*** Block opens ***

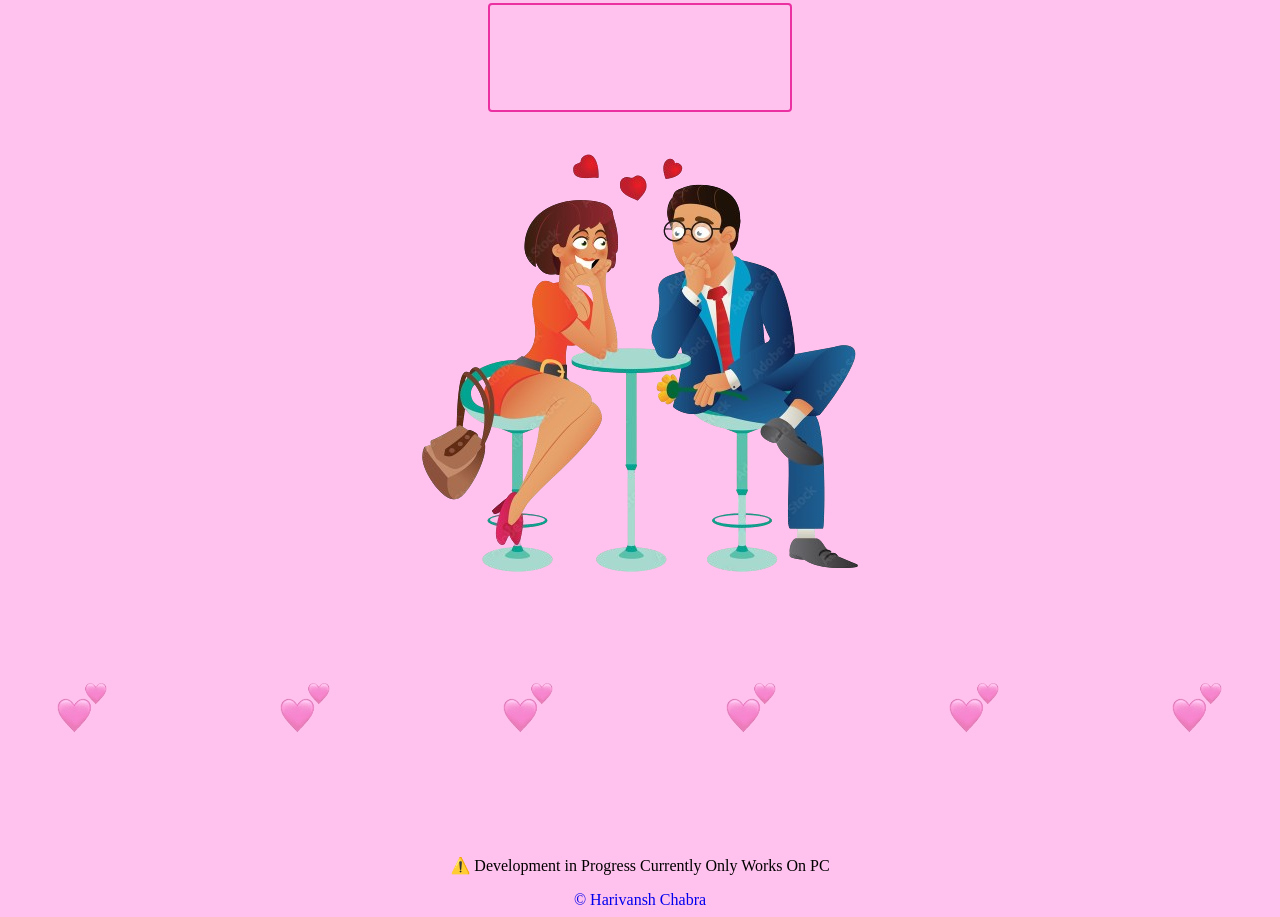
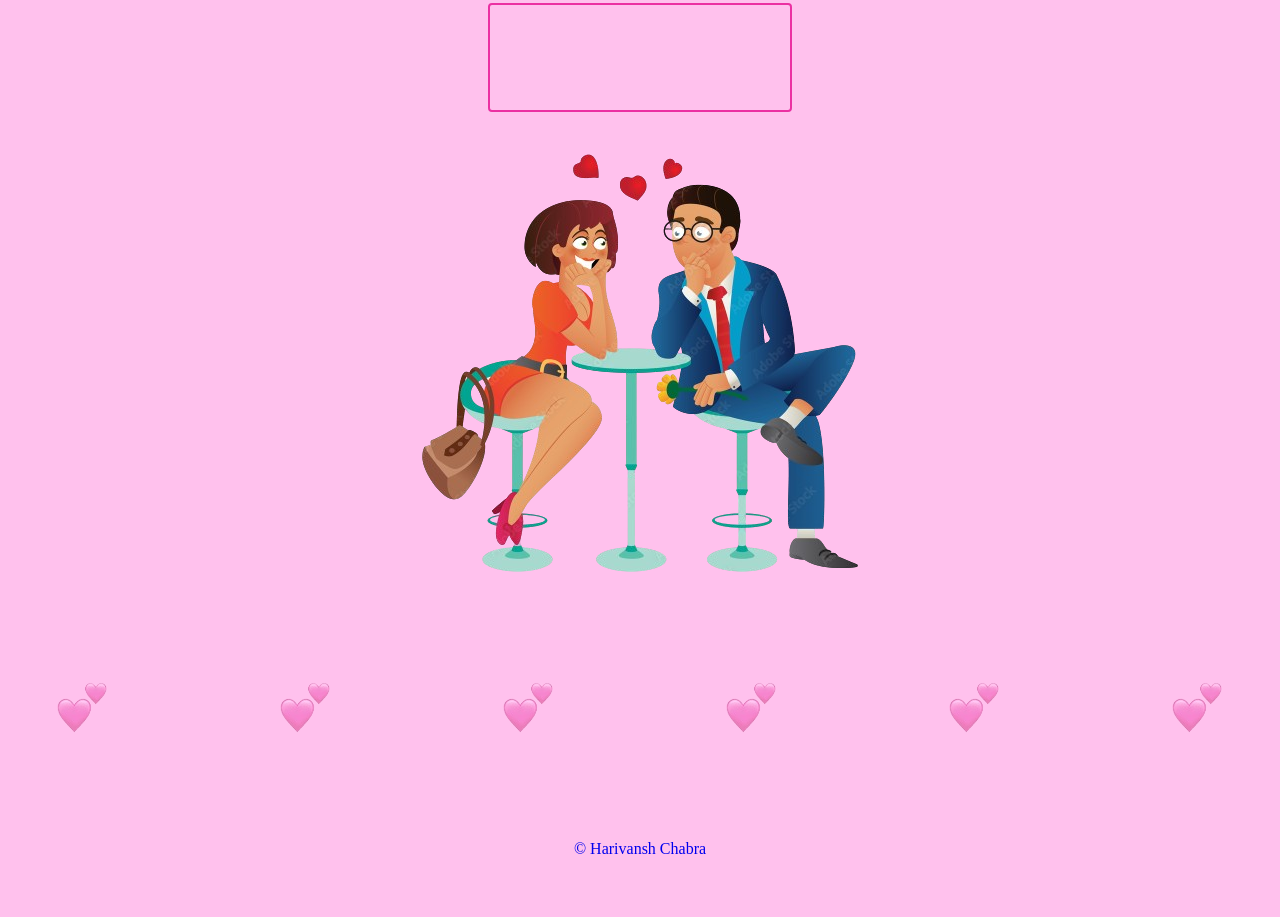
Before and after one commit to harivanshchabra/Proposal-Project-For-Fun, a plain HTML site: page index.html in a window 1280 px wide. Shown: the part 368-1285 px from the top of the page. After the commit the page ends 1234 px from the top, so only its background shows below. Drawn offline with Linux system fonts and the light colour scheme.

Commit message:
Comment out the p saying development in progress

```diff
--- a/index.html
+++ b/index.html
@@ -38,7 +38,7 @@
 
 <footer >
 
-    <p> ⚠️ Development in Progress Currently Only Works On PC</p>
+    <!-- <p> ⚠️ Development in Progress Currently Only Works On PC</p> -->
     <a href="https://www.linkedin.com/in/harivanshchabra/">© Harivansh Chabra</a>
 
 </footer>
```
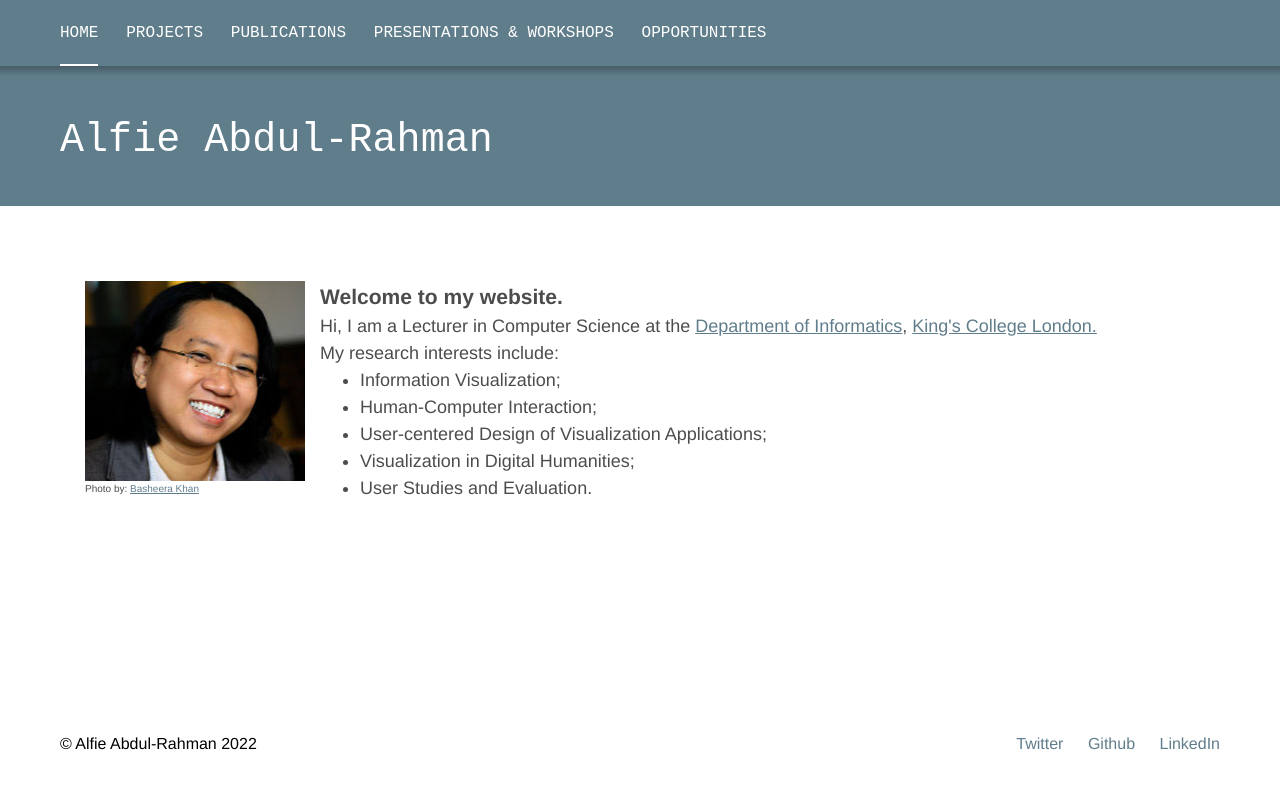
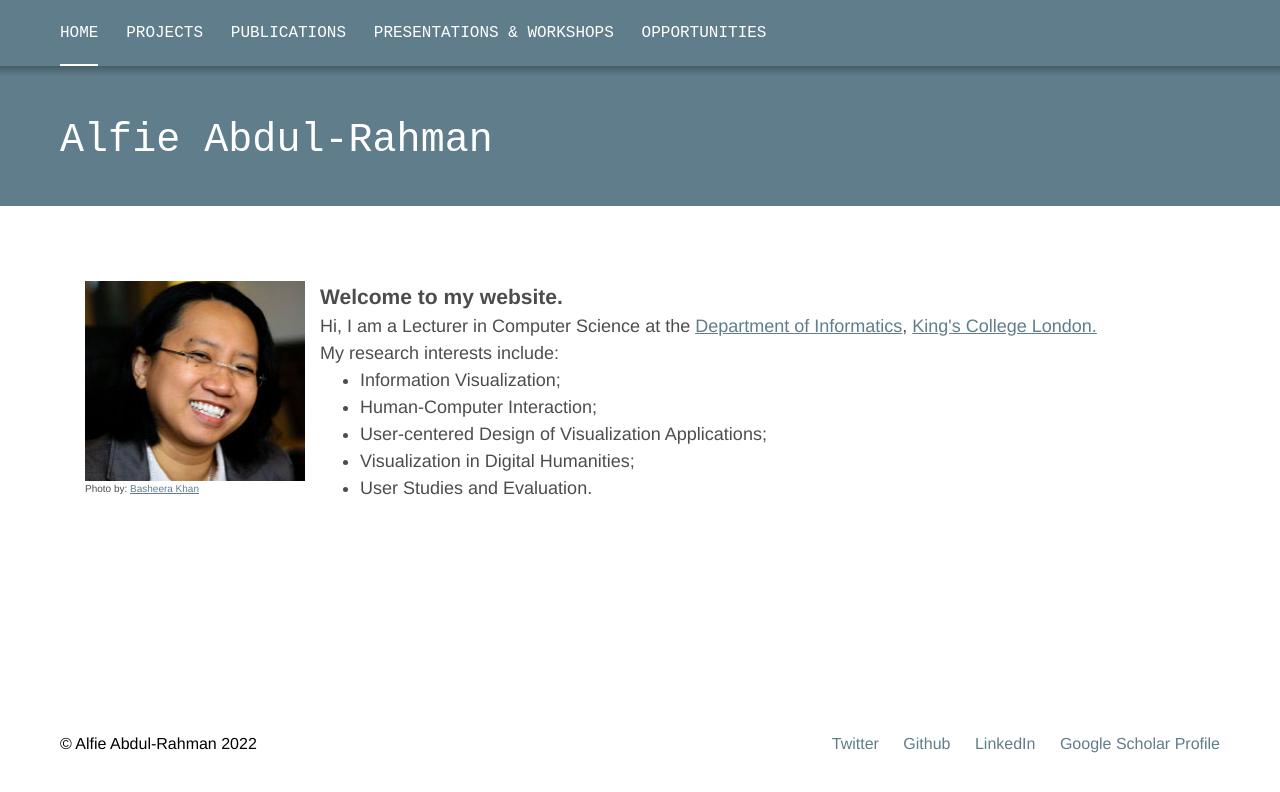
Before and after one commit to alfieabdulrahman/alfieabdulrahman.github.io, a Jekyll site: the page built from index.markdown, in a window 1280 px wide. Shown: the top 792 px of the page. Built offline with Jekyll 4.4.1, drawn with Linux system fonts in a browser that asks for light colours.

Commit message:
Added Google Scholar Profile

```diff
--- a/_includes/footer.html
+++ b/_includes/footer.html
@@ -5,6 +5,7 @@
       {% if site.twitter_username %}<a href="https://twitter.com/thisisalfie">Twitter</a>{% endif %}
       {% if site.github_username %}<a href="https://github.com/{{ site.github_username }}">Github</a>{% endif %}
       <a href="http://uk.linkedin.com/in/alfieabdulrahman">LinkedIn</a>
+      <a href="https://scholar.google.co.uk/citations?user=odURYTkAAAAJ">Google Scholar Profile</a>
     </p>
   </div>
 </footer>
```
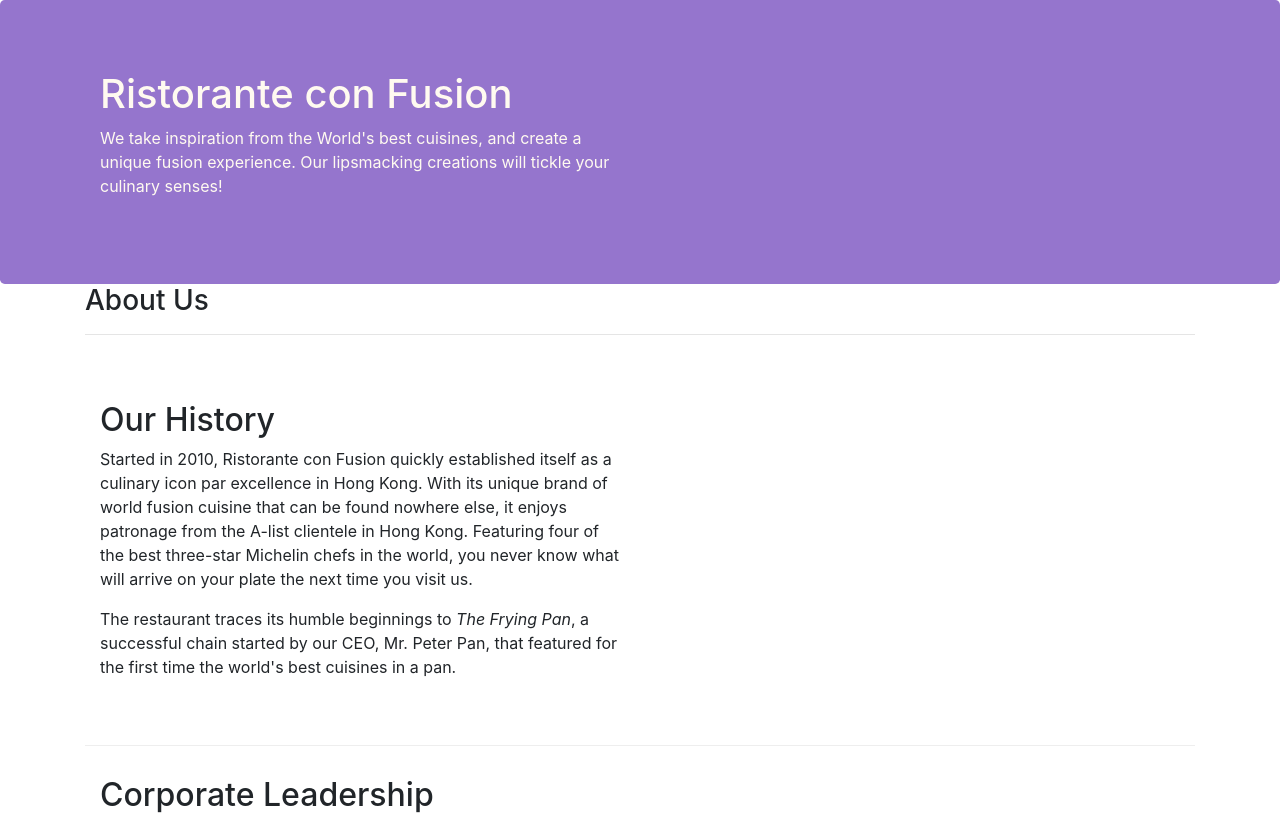
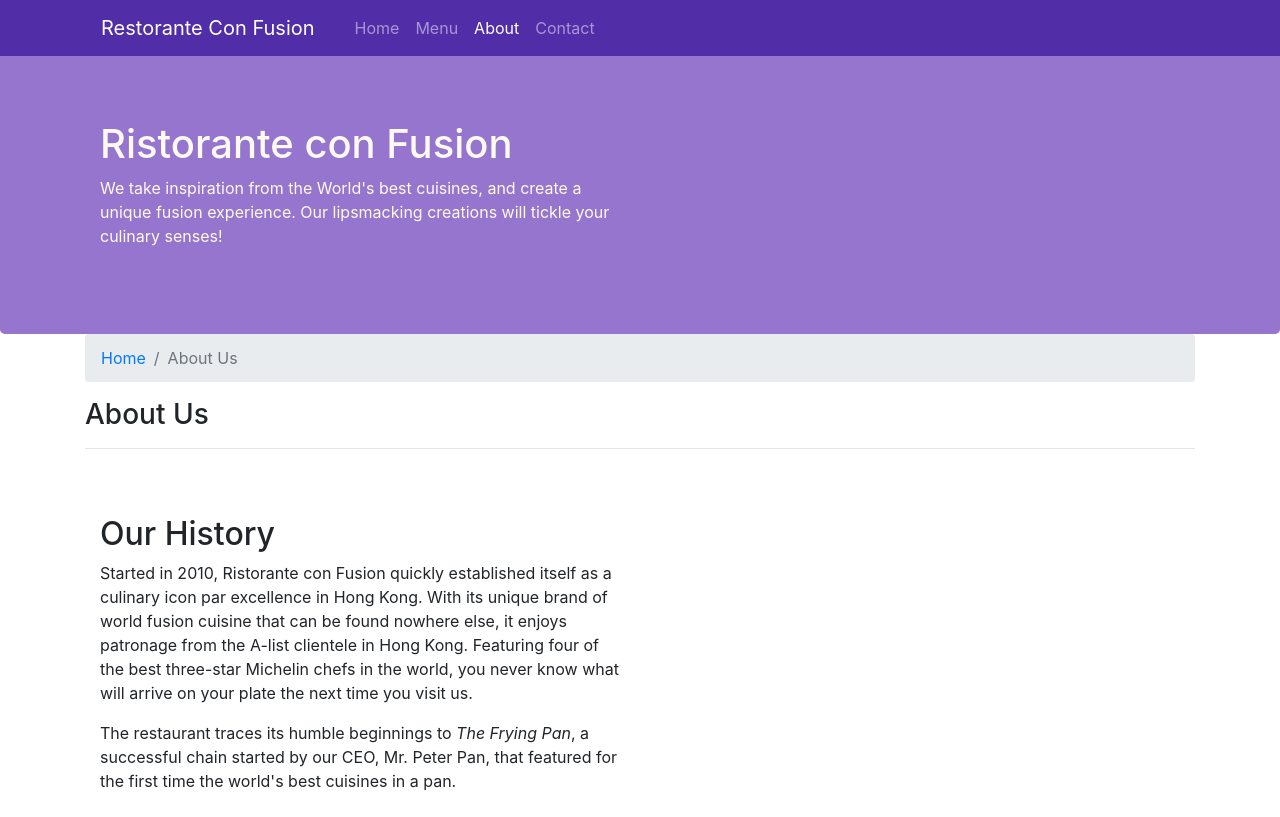
Before and after one commit to shahmeer-dev/Bootstrap-v4, a website: page aboutus.html in a window 1280 px wide. Shown: the top 817 px of the page. Drawn offline with nearby package versions, Linux system fonts and the light colour scheme.

Commit message:
Navbar and Breadcrumbs

```diff
--- a/aboutus.html
+++ b/aboutus.html
@@ -17,6 +17,23 @@
 
 <body>
 
+    <nav class="navbar navbar-expand-sm fixed-top navbar-dark">
+        <div class="container">
+            <button class="navbar-toggler" type="button" data-toggle="collapse" data-target="#Navbar">
+                <span class="navbar-toggler-icon"></span>
+            </button>
+            <a class="navbar-brand nav-link" href="index.html">Restorante Con Fusion</a>
+            <div class="collapse navbar-collapse" id="Navbar">
+                <ul class="navbar-nav mr-auto">
+                    <li class="nav-item"><a class="nav-link" href="index.html">Home</a></li>
+                    <li class="nav-item"><a class="nav-link" href="#">Menu</a></li>
+                    <li class="nav-item"><a class="nav-link active" href="#">About</a></li>
+                    <li class="nav-item"><a class="nav-link" href="#">Contact</a></li>
+                </ul>
+            </div>
+        </div>
+    </nav>
+
     <header class="jumbotron">
         <div class="container">
             <div class="row row-header">
@@ -34,6 +51,10 @@
     <div class="container">
         <div class="row">
             <div class="col-12 col-sm-12">
+                <ol class="breadcrumb">
+                    <li class="breadcrumb-item"><a href="index.html">Home</a></li>
+                    <li class="breadcrumb-item active">About Us</li>
+                </ol>
                 <h3>About Us</h3>
                 <hr>
             </div>
@@ -59,24 +80,28 @@
             <div class="col-12 col-sm-12">
                 <h2>Corporate Leadership</h2>
                 <h3>Peter Pan <small>Chief Epicurious Officer</small></h3>
-                <p class="d-none d-sm-block">Our CEO, Peter, credits his hardworking East Asian immigrant parents who undertook the arduous
+                <p class="d-none d-sm-block">Our CEO, Peter, credits his hardworking East Asian immigrant parents who
+                    undertook the arduous
                     journey to the shores of America with the intention of giving their children the best future. His
                     mother's wizardy in the kitchen whipping up the tastiest dishes with whatever is available
                     inexpensively at the supermarket, was his first inspiration to create the fusion cuisines for which
                     <em>The Frying Pan</em> became well known. He brings his zeal for fusion cuisines to this
                     restaurant, pioneering cross-cultural culinary connections.</p>
                 <h3>Dhanasekaran Witherspoon <small>Chief Food Officer</small></h3>
-                <p class="d-none d-sm-block">Our CFO, Danny, as he is affectionately referred to by his colleagues, comes from a long established
+                <p class="d-none d-sm-block">Our CFO, Danny, as he is affectionately referred to by his colleagues,
+                    comes from a long established
                     family tradition in farming and produce. His experiences growing up on a farm in the Australian
                     outback gave him great appreciation for varieties of food sources. As he puts it in his own words,
                     <em>Everything that runs, wins, and everything that stays, pays!</em></p>
                 <h3>Agumbe Tang <small>Chief Taste Officer</small></h3>
-                <p class="d-none d-sm-block">Blessed with the most discerning gustatory sense, Agumbe, our CTO, personally ensures that every
+                <p class="d-none d-sm-block">Blessed with the most discerning gustatory sense, Agumbe, our CTO,
+                    personally ensures that every
                     dish that we serve meets his exacting tastes. Our chefs dread the tongue lashing that ensues if
                     their dish does not meet his exacting standards. He lives by his motto, <em>You click only if you
                         survive my lick.</em></p>
                 <h3>Alberto Somayya <small>Executive Chef</small></h3>
-                <p class="d-none d-sm-block">Award winning three-star Michelin chef with wide International experience having worked closely with
+                <p class="d-none d-sm-block">Award winning three-star Michelin chef with wide International experience
+                    having worked closely with
                     whos-who in the culinary world, he specializes in creating mouthwatering Indo-Italian fusion
                     experiences. He says, <em>Put together the cuisines from the two craziest cultures, and you get a
                         winning hit! Amma Mia!</em></p>
--- a/css/styles.css
+++ b/css/styles.css
@@ -1,3 +1,8 @@
+body{
+    padding-top: 50px;
+    z-index: 0;
+}
+
 .row-header {
     margin: 0px auto;
     padding: 0px;
@@ -28,6 +33,12 @@
     color: #0f0f0f;
 }
 
+/* Navigation Background */
+
+.navbar-dark {
+    background-color: #512DA8;
+}
+
 /* About Us */
 
 .row-content-ext{
```
Also changed, not shown: index.html (+18 -1 lines).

*** Block closes ***

WORK TASK: Set down all of the entries precisely and keep the pictures out of the copy.

EXERCISE RESULT:
Before and after one commit to harivanshchabra/Proposal-Project-For-Fun, a plain HTML site: page index.html in a window 1280 px wide. Shown: the part 368-1285 px from the top of the page. After the commit the page ends 1234 px from the top, so only its background shows below. Drawn offline with Linux system fonts and the light colour scheme.

Commit message:
Comment out the p saying development in progress

```diff
--- a/index.html
+++ b/index.html
@@ -38,7 +38,7 @@
 
 <footer >
 
-    <p> ⚠️ Development in Progress Currently Only Works On PC</p>
+    <!-- <p> ⚠️ Development in Progress Currently Only Works On PC</p> -->
     <a href="https://www.linkedin.com/in/harivanshchabra/">© Harivansh Chabra</a>
 
 </footer>
```
Before and after one commit to alfieabdulrahman/alfieabdulrahman.github.io, a Jekyll site: the page built from index.markdown, in a window 1280 px wide. Shown: the top 792 px of the page. Built offline with Jekyll 4.4.1, drawn with Linux system fonts in a browser that asks for light colours.

Commit message:
Added Google Scholar Profile

```diff
--- a/_includes/footer.html
+++ b/_includes/footer.html
@@ -5,6 +5,7 @@
       {% if site.twitter_username %}<a href="https://twitter.com/thisisalfie">Twitter</a>{% endif %}
       {% if site.github_username %}<a href="https://github.com/{{ site.github_username }}">Github</a>{% endif %}
       <a href="http://uk.linkedin.com/in/alfieabdulrahman">LinkedIn</a>
+      <a href="https://scholar.google.co.uk/citations?user=odURYTkAAAAJ">Google Scholar Profile</a>
     </p>
   </div>
 </footer>
```
Before and after one commit to shahmeer-dev/Bootstrap-v4, a website: page aboutus.html in a window 1280 px wide. Shown: the top 817 px of the page. Drawn offline with nearby package versions, Linux system fonts and the light colour scheme.

Commit message:
Navbar and Breadcrumbs

```diff
--- a/aboutus.html
+++ b/aboutus.html
@@ -17,6 +17,23 @@
 
 <body>
 
+    <nav class="navbar navbar-expand-sm fixed-top navbar-dark">
+        <div class="container">
+            <button class="navbar-toggler" type="button" data-toggle="collapse" data-target="#Navbar">
+                <span class="navbar-toggler-icon"></span>
+            </button>
+            <a class="navbar-brand nav-link" href="index.html">Restorante Con Fusion</a>
+            <div class="collapse navbar-collapse" id="Navbar">
+                <ul class="navbar-nav mr-auto">
+                    <li class="nav-item"><a class="nav-link" href="index.html">Home</a></li>
+                    <li class="nav-item"><a class="nav-link" href="#">Menu</a></li>
+                    <li class="nav-item"><a class="nav-link active" href="#">About</a></li>
+                    <li class="nav-item"><a class="nav-link" href="#">Contact</a></li>
+                </ul>
+            </div>
+        </div>
+    </nav>
+
     <header class="jumbotron">
         <div class="container">
             <div class="row row-header">
@@ -34,6 +51,10 @@
     <div class="container">
         <div class="row">
             <div class="col-12 col-sm-12">
+                <ol class="breadcrumb">
+                    <li class="breadcrumb-item"><a href="index.html">Home</a></li>
+                    <li class="breadcrumb-item active">About Us</li>
+                </ol>
                 <h3>About Us</h3>
                 <hr>
             </div>
@@ -59,24 +80,28 @@
             <div class="col-12 col-sm-12">
                 <h2>Corporate Leadership</h2>
                 <h3>Peter Pan <small>Chief Epicurious Officer</small></h3>
-                <p class="d-none d-sm-block">Our CEO, Peter, credits his hardworking East Asian immigrant parents who undertook the arduous
+                <p class="d-none d-sm-block">Our CEO, Peter, credits his hardworking East Asian immigrant parents who
+                    undertook the arduous
                     journey to the shores of America with the intention of giving their children the best future. His
                     mother's wizardy in the kitchen whipping up the tastiest dishes with whatever is available
                     inexpensively at the supermarket, was his first inspiration to create the fusion cuisines for which
                     <em>The Frying Pan</em> became well known. He brings his zeal for fusion cuisines to this
                     restaurant, pioneering cross-cultural culinary connections.</p>
                 <h3>Dhanasekaran Witherspoon <small>Chief Food Officer</small></h3>
-                <p class="d-none d-sm-block">Our CFO, Danny, as he is affectionately referred to by his colleagues, comes from a long established
+                <p class="d-none d-sm-block">Our CFO, Danny, as he is affectionately referred to by his colleagues,
+                    comes from a long established
                     family tradition in farming and produce. His experiences growing up on a farm in the Australian
                     outback gave him great appreciation for varieties of food sources. As he puts it in his own words,
                     <em>Everything that runs, wins, and everything that stays, pays!</em></p>
                 <h3>Agumbe Tang <small>Chief Taste Officer</small></h3>
-                <p class="d-none d-sm-block">Blessed with the most discerning gustatory sense, Agumbe, our CTO, personally ensures that every
+                <p class="d-none d-sm-block">Blessed with the most discerning gustatory sense, Agumbe, our CTO,
+                    personally ensures that every
                     dish that we serve meets his exacting tastes. Our chefs dread the tongue lashing that ensues if
                     their dish does not meet his exacting standards. He lives by his motto, <em>You click only if you
                         survive my lick.</em></p>
                 <h3>Alberto Somayya <small>Executive Chef</small></h3>
-                <p class="d-none d-sm-block">Award winning three-star Michelin chef with wide International experience having worked closely with
+                <p class="d-none d-sm-block">Award winning three-star Michelin chef with wide International experience
+                    having worked closely with
                     whos-who in the culinary world, he specializes in creating mouthwatering Indo-Italian fusion
                     experiences. He says, <em>Put together the cuisines from the two craziest cultures, and you get a
                         winning hit! Amma Mia!</em></p>
--- a/css/styles.css
+++ b/css/styles.css
@@ -1,3 +1,8 @@
+body{
+    padding-top: 50px;
+    z-index: 0;
+}
+
 .row-header {
     margin: 0px auto;
     padding: 0px;
@@ -28,6 +33,12 @@
     color: #0f0f0f;
 }
 
+/* Navigation Background */
+
+.navbar-dark {
+    background-color: #512DA8;
+}
+
 /* About Us */
 
 .row-content-ext{
```
Also changed, not shown: index.html (+18 -1 lines).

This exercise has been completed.